The Risk from Worldwide Cyberwarfare To The Corporate World
November 11, 2018, was the 100th-year anniversary of World War 1 Armistice when the world is actually having a new world war. Not the conventional war between states involving arms, explosives, and military manpower, but rather cyberwarfare. Powerful state-supported actors, cybercriminal groups and individual black hat hackers are out there on the Internet, trying to outsmart one another in a 24/7 wars. This is not a secret fact, but rather an everyday occurrence that the traditional media itself is not expert enough to attempt to report.
The live attacks and intrusions using malware, worm, and other nasty techniques are documented by various monitoring centers around the globe. Some are:
- ThreatMap by Fortiguard
- Google’s Digital Attack Map
- Checkpoint’s Threat Map
- FireEye’s Cyber Threat Map
- Kaspersky’s Cyber Threat Map
We recommend our readers to at least visit one of the websites above, in order to fully understand what we are about to further discuss. A typical person will live their lives using technology confidently, believing that everything is in order. However, as the threat maps from various organizations reveal, organized cybercrime between nations, regions, and groups happen all the time, 24/7 and it does not rest.
It is somewhat ironic that the United Nations, organized with the goal of preventing world wars is basically powerless when it comes to cyberwar. How many times have we heard rhetorics from the United States, Russia, China, Japan and other powerful nations accusing one another of hacking each other’s systems? On the Internet, a country or its representatives can act both as the aggressors and the victims at the same time.
What is left in the conversation is the welfare of individual users, and SME’s (Small and Medium Enterprise) that are too little, too inexperienced and too budget constrained to establish their own credible cybersecurity defense. The bottom line there is no global organization or association can stop this network of cyber attacks and cyber warfare. It is every country, every region, every company and any individual for themselves and nothing more.
The only silver lining in the equation is the existence of penetration testing services, which all companies must evaluate of having. Penetration testing is not just hype but becomes a necessity in the wake of legislation of rules that govern and regulate the security of customer data. That is well known in the whole European Union as GDPR (General Data Protection Regulation). Other countries outside EU may have established their own data protection laws, that may negatively affect any company that will be lax with their cybersecurity arrangement.
Ethical hacker teams conducting penetration testing should be considered not as a cost, but rather a very critical investment for any company, including the Small and Medium enterprises to undertake. Being hacked, becoming a victim to a data breach or a virus infection is a bad PR for any company, in many cases, this may be enough for a business to declare bankruptcy due to lost customer confidence.

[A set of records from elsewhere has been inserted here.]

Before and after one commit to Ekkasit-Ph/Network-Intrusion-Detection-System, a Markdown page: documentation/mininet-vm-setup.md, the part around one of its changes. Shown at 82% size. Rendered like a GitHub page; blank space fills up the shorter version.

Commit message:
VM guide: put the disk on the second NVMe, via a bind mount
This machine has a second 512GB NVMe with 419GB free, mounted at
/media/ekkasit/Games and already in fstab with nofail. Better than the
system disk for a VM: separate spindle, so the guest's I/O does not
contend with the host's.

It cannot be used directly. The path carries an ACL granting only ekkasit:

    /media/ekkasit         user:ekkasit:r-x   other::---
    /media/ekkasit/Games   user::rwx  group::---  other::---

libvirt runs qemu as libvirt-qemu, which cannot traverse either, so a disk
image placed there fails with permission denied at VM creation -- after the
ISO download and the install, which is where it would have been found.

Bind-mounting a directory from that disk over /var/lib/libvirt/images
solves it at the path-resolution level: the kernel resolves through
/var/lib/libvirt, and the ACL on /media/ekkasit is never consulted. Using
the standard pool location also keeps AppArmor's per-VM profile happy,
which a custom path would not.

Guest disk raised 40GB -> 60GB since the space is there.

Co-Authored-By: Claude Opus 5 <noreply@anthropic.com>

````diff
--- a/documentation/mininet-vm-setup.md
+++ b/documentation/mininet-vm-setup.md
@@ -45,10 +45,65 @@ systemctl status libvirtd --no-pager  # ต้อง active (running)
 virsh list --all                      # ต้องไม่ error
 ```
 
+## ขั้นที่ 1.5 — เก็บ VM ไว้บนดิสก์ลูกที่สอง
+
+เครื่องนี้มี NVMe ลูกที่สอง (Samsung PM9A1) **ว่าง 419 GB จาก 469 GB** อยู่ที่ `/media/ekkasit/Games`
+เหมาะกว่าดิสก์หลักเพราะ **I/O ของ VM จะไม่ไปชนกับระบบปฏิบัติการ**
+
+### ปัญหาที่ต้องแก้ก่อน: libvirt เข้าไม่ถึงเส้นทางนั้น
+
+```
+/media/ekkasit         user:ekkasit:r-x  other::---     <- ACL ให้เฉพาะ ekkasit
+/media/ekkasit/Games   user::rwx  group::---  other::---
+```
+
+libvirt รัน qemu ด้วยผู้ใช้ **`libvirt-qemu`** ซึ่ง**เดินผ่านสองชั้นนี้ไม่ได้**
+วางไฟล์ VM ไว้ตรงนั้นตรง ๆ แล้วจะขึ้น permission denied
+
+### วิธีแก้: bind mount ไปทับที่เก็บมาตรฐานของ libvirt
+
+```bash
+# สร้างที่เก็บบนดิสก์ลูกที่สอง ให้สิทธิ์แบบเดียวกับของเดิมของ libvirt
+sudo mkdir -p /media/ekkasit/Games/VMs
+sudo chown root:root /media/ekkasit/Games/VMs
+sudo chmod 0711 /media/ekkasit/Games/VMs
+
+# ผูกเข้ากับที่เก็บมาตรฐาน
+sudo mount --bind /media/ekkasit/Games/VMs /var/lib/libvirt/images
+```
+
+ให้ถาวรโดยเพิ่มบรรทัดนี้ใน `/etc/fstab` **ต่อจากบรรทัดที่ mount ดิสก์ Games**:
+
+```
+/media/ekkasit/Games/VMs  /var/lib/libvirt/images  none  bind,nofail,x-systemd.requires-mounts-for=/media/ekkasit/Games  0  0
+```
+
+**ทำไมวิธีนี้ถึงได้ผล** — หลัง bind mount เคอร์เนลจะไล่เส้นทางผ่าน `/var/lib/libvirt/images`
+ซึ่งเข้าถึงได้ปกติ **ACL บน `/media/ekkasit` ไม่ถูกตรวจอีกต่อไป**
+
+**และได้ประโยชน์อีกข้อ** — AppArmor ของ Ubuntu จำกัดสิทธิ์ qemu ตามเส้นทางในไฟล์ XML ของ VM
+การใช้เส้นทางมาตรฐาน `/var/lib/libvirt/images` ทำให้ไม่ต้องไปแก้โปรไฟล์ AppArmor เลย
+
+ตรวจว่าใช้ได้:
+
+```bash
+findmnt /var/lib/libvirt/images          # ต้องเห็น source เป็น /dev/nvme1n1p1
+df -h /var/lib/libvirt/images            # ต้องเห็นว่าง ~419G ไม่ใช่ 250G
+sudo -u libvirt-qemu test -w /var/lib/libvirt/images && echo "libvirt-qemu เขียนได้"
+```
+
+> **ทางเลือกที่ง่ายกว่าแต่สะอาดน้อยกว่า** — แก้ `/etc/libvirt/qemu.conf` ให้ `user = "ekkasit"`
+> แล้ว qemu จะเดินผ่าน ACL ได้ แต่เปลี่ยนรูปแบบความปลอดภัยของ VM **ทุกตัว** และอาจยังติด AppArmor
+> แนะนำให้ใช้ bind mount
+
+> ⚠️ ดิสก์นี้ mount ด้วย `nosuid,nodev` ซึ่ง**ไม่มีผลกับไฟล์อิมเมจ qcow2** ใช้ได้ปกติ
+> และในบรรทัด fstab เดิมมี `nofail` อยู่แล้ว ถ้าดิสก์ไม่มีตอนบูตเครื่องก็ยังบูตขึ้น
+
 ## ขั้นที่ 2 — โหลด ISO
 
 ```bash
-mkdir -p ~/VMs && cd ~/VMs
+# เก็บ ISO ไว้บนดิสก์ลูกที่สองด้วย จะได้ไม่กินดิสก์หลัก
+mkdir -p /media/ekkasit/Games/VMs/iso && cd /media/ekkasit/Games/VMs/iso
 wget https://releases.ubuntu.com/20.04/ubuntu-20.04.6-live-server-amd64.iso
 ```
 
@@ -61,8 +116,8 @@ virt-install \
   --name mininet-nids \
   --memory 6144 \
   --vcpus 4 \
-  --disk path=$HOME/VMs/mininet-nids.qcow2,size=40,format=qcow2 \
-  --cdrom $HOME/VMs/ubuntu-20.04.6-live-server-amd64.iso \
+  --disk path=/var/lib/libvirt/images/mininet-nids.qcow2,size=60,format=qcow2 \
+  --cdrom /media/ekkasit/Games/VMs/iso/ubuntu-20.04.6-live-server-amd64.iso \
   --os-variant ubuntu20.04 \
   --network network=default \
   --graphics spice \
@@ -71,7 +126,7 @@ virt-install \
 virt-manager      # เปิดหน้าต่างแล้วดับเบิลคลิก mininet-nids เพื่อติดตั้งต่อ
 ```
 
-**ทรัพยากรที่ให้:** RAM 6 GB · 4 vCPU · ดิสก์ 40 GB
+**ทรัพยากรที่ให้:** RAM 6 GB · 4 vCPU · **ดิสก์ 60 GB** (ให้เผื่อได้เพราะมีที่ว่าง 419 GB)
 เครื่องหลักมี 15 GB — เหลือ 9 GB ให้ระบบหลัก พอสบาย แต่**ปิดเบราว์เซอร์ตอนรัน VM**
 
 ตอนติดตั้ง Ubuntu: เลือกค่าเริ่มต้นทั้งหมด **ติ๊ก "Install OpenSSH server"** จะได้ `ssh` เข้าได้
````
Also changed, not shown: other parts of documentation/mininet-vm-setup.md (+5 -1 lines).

Take the opportunity to prevent cybersecurity issue before it actually happens, as there is no going back once the bad news already reached the customers.
Kevin Jones745 Posts
Kevin Jones, Ph.D., is a research associate and a Cyber Security Author with experience in Penetration Testing, Vulnerability Assessments, Monitoring solutions, Surveillance and Offensive technologies etc. Currently, he is a freelance writer on latest security news and other happenings. He has authored numerous articles and exploits which can be found on popular sites like hackercombat.com and others.